Antifreeze, made from toxic ethylene glycol, is poisonous to humans and animals if ingested. It also can contaminate soils and sediments and deplete oxygen levels in surface waters if improperly disposed. Some antifreeze is also made of propylene glycol, which is less toxic, except in great quantities, according to the Environmental Protection Agency. When you have old antifreeze to get rid of, treat it as a hazardous waste. Instead of mindlessly dumping it out on the ground or down a drain, find out how to dispose of it in the most responsible manner.
Call your local sewage treatment office and tell them how much used antifreeze you have for disposal. Inform them if the antifreeze is made from ethylene glycol or propylene glycol.

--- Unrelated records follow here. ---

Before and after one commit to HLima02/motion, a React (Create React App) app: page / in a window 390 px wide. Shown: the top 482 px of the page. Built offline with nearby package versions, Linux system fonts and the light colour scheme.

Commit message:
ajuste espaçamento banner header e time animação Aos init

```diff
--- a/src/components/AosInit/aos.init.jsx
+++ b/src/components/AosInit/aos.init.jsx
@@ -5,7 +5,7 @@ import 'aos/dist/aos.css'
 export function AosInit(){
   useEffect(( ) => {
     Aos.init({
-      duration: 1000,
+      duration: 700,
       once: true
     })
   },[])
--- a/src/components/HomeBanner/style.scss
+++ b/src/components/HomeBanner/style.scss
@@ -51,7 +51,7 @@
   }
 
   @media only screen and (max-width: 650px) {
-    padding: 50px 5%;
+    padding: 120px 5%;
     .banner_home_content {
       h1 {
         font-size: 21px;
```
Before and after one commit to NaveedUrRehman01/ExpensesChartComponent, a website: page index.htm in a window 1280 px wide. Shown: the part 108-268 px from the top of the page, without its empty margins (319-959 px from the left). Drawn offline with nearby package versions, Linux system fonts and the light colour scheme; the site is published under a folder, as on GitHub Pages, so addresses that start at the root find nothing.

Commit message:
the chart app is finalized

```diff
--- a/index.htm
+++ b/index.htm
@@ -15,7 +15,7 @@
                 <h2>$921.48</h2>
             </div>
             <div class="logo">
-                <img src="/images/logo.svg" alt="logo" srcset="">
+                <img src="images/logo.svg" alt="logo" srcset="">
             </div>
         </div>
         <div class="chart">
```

If you only have a few quarts, it may be possible for you to pour it down a household drain and flush with plenty of water.
Contact auto repair shops or used oil collection stations in your area and inquire about bringing the used antifreeze to them for disposal.
Call any waste disposal or recycling companies in your area and ask about disposing large quantities, such as from a commercial operation, of antifreeze.
Check the antifreeze bottle's label to find out if it's made from propylene or ethylene glycol. Collection centres may charge you a small fee to get rid of your used antifreeze.
Immediately clean up any antifreeze spills because pets or children may ingest it.